## TASK GOAL
Without the pictures, copy all of the data exactly.

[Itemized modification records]
#####

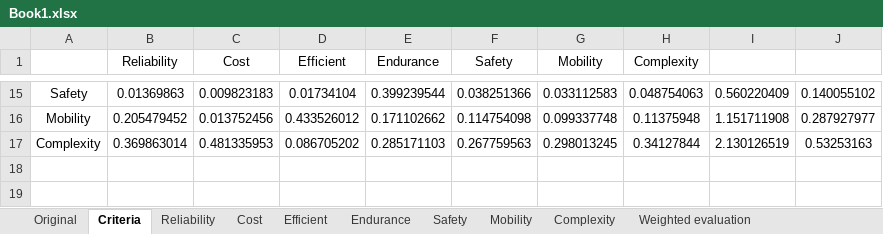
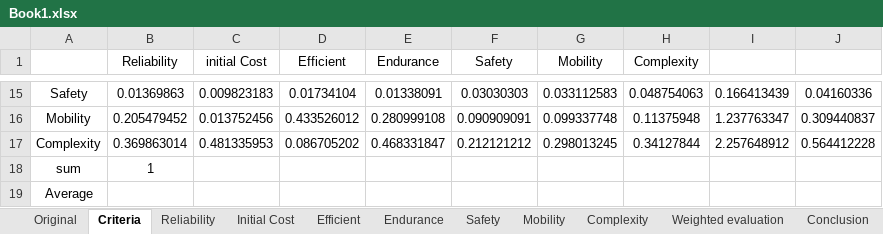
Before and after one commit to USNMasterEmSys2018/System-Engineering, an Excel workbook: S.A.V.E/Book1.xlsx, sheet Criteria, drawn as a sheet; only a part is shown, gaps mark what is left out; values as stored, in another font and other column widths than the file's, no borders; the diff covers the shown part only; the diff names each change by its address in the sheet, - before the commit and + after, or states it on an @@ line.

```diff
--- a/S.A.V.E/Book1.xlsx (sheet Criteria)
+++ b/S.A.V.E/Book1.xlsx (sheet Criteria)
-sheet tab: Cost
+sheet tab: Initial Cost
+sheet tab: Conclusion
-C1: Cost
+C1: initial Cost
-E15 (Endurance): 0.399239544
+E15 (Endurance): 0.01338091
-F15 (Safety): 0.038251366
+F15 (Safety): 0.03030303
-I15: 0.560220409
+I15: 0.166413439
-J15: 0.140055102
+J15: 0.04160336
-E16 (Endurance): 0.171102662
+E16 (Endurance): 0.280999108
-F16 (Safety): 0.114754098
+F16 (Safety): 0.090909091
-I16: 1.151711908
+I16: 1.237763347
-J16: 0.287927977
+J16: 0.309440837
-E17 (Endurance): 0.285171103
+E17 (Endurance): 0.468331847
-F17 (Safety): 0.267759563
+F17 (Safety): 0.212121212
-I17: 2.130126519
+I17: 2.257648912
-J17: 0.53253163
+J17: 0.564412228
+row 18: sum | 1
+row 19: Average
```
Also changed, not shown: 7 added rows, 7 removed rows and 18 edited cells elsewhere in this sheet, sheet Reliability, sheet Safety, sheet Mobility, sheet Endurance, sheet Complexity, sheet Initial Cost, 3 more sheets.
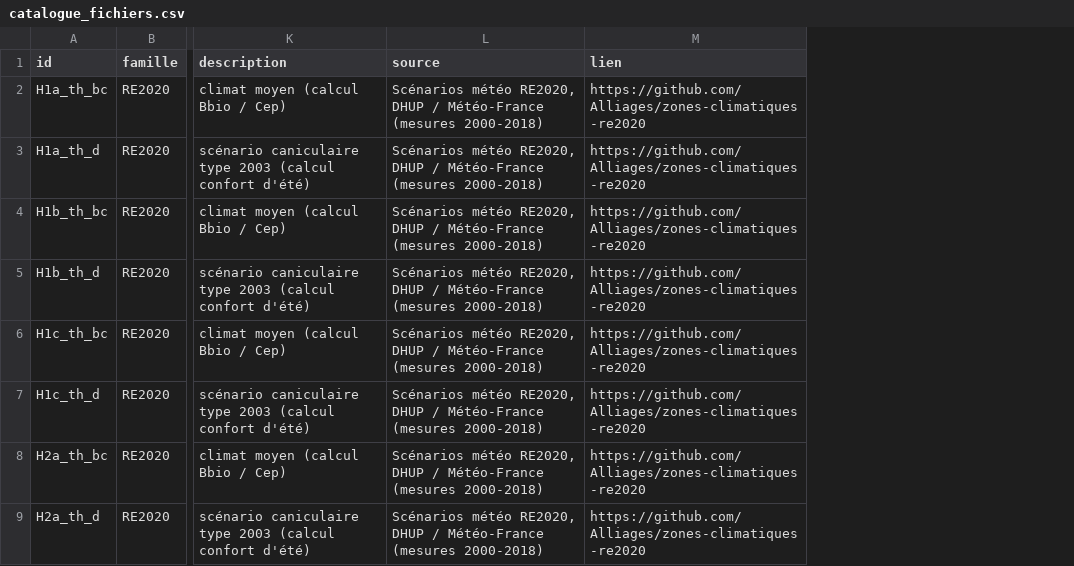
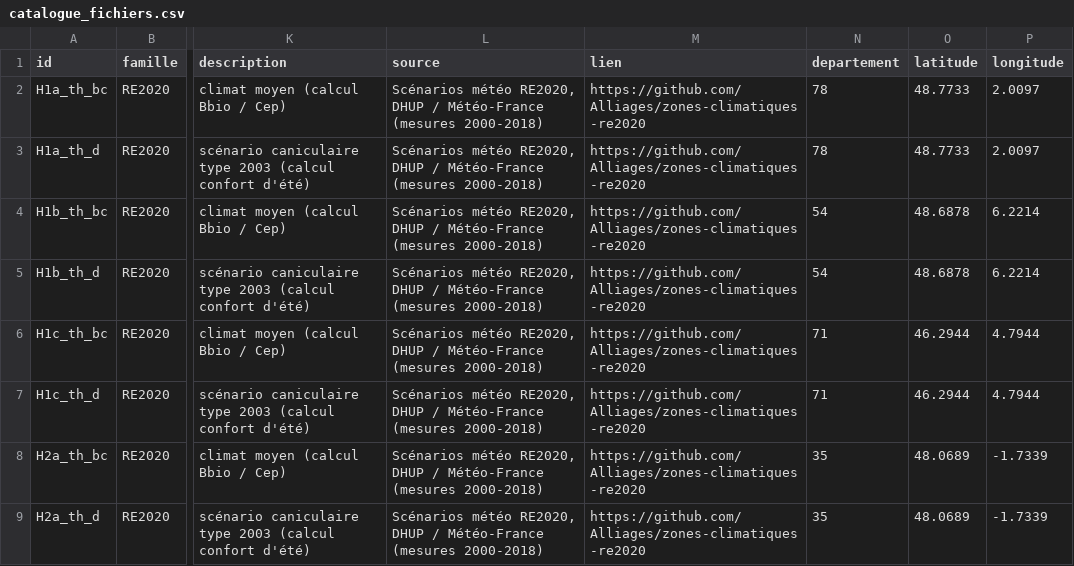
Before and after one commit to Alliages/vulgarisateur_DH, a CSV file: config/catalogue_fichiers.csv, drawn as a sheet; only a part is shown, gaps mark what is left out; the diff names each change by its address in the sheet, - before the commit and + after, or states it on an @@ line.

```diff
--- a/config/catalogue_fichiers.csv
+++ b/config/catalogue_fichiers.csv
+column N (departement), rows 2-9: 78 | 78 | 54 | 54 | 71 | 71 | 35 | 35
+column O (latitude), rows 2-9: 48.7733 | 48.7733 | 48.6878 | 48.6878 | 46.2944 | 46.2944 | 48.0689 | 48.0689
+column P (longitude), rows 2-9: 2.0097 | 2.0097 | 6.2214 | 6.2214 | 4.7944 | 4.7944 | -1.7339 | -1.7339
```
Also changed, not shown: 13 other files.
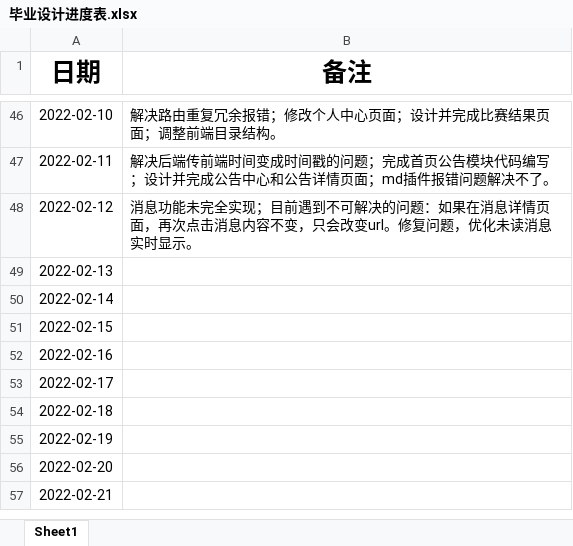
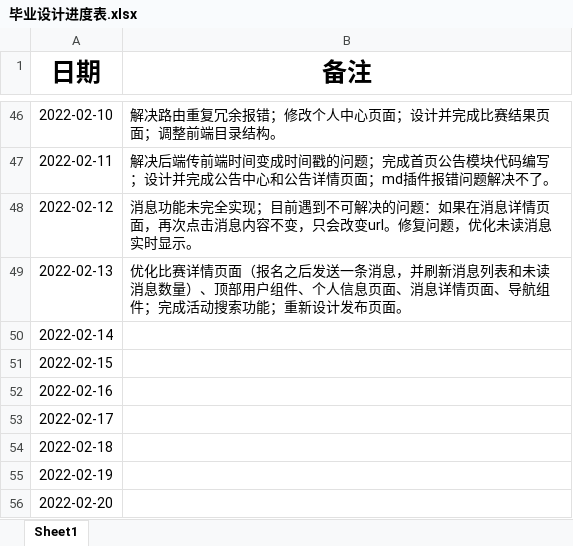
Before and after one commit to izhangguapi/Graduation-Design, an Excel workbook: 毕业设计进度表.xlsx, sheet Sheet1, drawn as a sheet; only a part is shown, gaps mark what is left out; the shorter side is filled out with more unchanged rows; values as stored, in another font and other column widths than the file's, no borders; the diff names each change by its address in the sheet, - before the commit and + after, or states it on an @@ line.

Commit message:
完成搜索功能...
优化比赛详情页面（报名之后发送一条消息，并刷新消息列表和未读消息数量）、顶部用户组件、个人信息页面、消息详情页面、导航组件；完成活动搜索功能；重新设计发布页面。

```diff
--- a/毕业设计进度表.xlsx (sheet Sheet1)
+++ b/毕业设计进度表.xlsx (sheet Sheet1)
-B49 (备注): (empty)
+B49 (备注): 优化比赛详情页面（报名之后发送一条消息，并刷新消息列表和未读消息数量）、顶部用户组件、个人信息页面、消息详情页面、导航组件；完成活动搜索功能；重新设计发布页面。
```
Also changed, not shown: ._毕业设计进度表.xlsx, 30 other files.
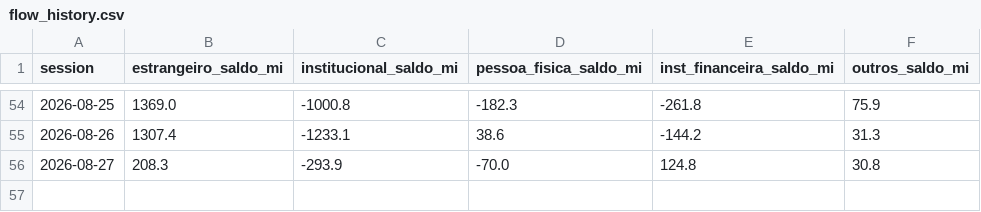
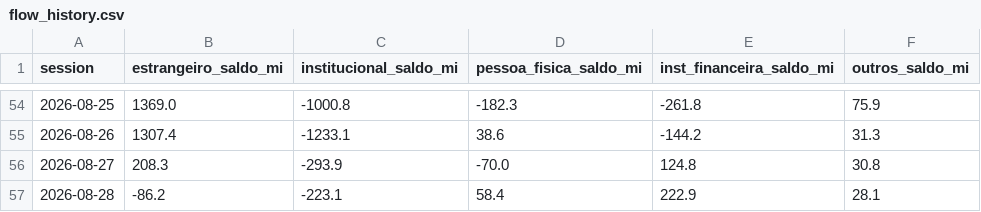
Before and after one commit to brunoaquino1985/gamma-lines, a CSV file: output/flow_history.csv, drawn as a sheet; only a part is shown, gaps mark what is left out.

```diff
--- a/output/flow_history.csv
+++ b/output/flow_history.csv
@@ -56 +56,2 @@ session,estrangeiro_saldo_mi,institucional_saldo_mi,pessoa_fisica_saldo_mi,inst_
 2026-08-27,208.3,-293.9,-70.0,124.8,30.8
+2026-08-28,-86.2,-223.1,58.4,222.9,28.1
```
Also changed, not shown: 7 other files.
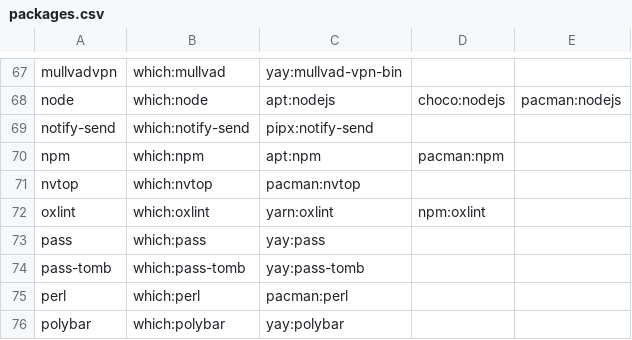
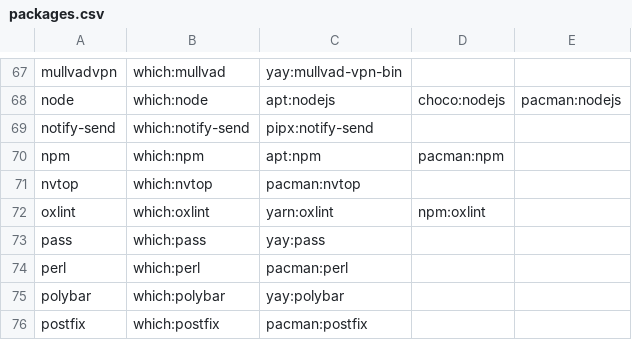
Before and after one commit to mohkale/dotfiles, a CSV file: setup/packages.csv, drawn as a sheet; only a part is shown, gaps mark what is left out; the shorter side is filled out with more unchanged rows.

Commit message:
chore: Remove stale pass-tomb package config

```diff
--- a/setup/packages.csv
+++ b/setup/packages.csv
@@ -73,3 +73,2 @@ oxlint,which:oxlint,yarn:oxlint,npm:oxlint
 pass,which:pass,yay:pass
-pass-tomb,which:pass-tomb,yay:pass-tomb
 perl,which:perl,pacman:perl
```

#####

## TASK ANSWER
Before and after one commit to USNMasterEmSys2018/System-Engineering, an Excel workbook: S.A.V.E/Book1.xlsx, sheet Criteria, drawn as a sheet; only a part is shown, gaps mark what is left out; values as stored, in another font and other column widths than the file's, no borders; the diff covers the shown part only; the diff names each change by its address in the sheet, - before the commit and + after, or states it on an @@ line.

```diff
--- a/S.A.V.E/Book1.xlsx (sheet Criteria)
+++ b/S.A.V.E/Book1.xlsx (sheet Criteria)
-sheet tab: Cost
+sheet tab: Initial Cost
+sheet tab: Conclusion
-C1: Cost
+C1: initial Cost
-E15 (Endurance): 0.399239544
+E15 (Endurance): 0.01338091
-F15 (Safety): 0.038251366
+F15 (Safety): 0.03030303
-I15: 0.560220409
+I15: 0.166413439
-J15: 0.140055102
+J15: 0.04160336
-E16 (Endurance): 0.171102662
+E16 (Endurance): 0.280999108
-F16 (Safety): 0.114754098
+F16 (Safety): 0.090909091
-I16: 1.151711908
+I16: 1.237763347
-J16: 0.287927977
+J16: 0.309440837
-E17 (Endurance): 0.285171103
+E17 (Endurance): 0.468331847
-F17 (Safety): 0.267759563
+F17 (Safety): 0.212121212
-I17: 2.130126519
+I17: 2.257648912
-J17: 0.53253163
+J17: 0.564412228
+row 18: sum | 1
+row 19: Average
```
Also changed, not shown: 7 added rows, 7 removed rows and 18 edited cells elsewhere in this sheet, sheet Reliability, sheet Safety, sheet Mobility, sheet Endurance, sheet Complexity, sheet Initial Cost, 3 more sheets.
Before and after one commit to Alliages/vulgarisateur_DH, a CSV file: config/catalogue_fichiers.csv, drawn as a sheet; only a part is shown, gaps mark what is left out; the diff names each change by its address in the sheet, - before the commit and + after, or states it on an @@ line.

```diff
--- a/config/catalogue_fichiers.csv
+++ b/config/catalogue_fichiers.csv
+column N (departement), rows 2-9: 78 | 78 | 54 | 54 | 71 | 71 | 35 | 35
+column O (latitude), rows 2-9: 48.7733 | 48.7733 | 48.6878 | 48.6878 | 46.2944 | 46.2944 | 48.0689 | 48.0689
+column P (longitude), rows 2-9: 2.0097 | 2.0097 | 6.2214 | 6.2214 | 4.7944 | 4.7944 | -1.7339 | -1.7339
```
Also changed, not shown: 13 other files.
Before and after one commit to izhangguapi/Graduation-Design, an Excel workbook: 毕业设计进度表.xlsx, sheet Sheet1, drawn as a sheet; only a part is shown, gaps mark what is left out; the shorter side is filled out with more unchanged rows; values as stored, in another font and other column widths than the file's, no borders; the diff names each change by its address in the sheet, - before the commit and + after, or states it on an @@ line.

Commit message:
完成搜索功能...
优化比赛详情页面（报名之后发送一条消息，并刷新消息列表和未读消息数量）、顶部用户组件、个人信息页面、消息详情页面、导航组件；完成活动搜索功能；重新设计发布页面。

```diff
--- a/毕业设计进度表.xlsx (sheet Sheet1)
+++ b/毕业设计进度表.xlsx (sheet Sheet1)
-B49 (备注): (empty)
+B49 (备注): 优化比赛详情页面（报名之后发送一条消息，并刷新消息列表和未读消息数量）、顶部用户组件、个人信息页面、消息详情页面、导航组件；完成活动搜索功能；重新设计发布页面。
```
Also changed, not shown: ._毕业设计进度表.xlsx, 30 other files.
Before and after one commit to brunoaquino1985/gamma-lines, a CSV file: output/flow_history.csv, drawn as a sheet; only a part is shown, gaps mark what is left out.

```diff
--- a/output/flow_history.csv
+++ b/output/flow_history.csv
@@ -56 +56,2 @@ session,estrangeiro_saldo_mi,institucional_saldo_mi,pessoa_fisica_saldo_mi,inst_
 2026-08-27,208.3,-293.9,-70.0,124.8,30.8
+2026-08-28,-86.2,-223.1,58.4,222.9,28.1
```
Also changed, not shown: 7 other files.
Before and after one commit to mohkale/dotfiles, a CSV file: setup/packages.csv, drawn as a sheet; only a part is shown, gaps mark what is left out; the shorter side is filled out with more unchanged rows.

Commit message:
chore: Remove stale pass-tomb package config

```diff
--- a/setup/packages.csv
+++ b/setup/packages.csv
@@ -73,3 +73,2 @@ oxlint,which:oxlint,yarn:oxlint,npm:oxlint
 pass,which:pass,yay:pass
-pass-tomb,which:pass-tomb,yay:pass-tomb
 perl,which:perl,pacman:perl
```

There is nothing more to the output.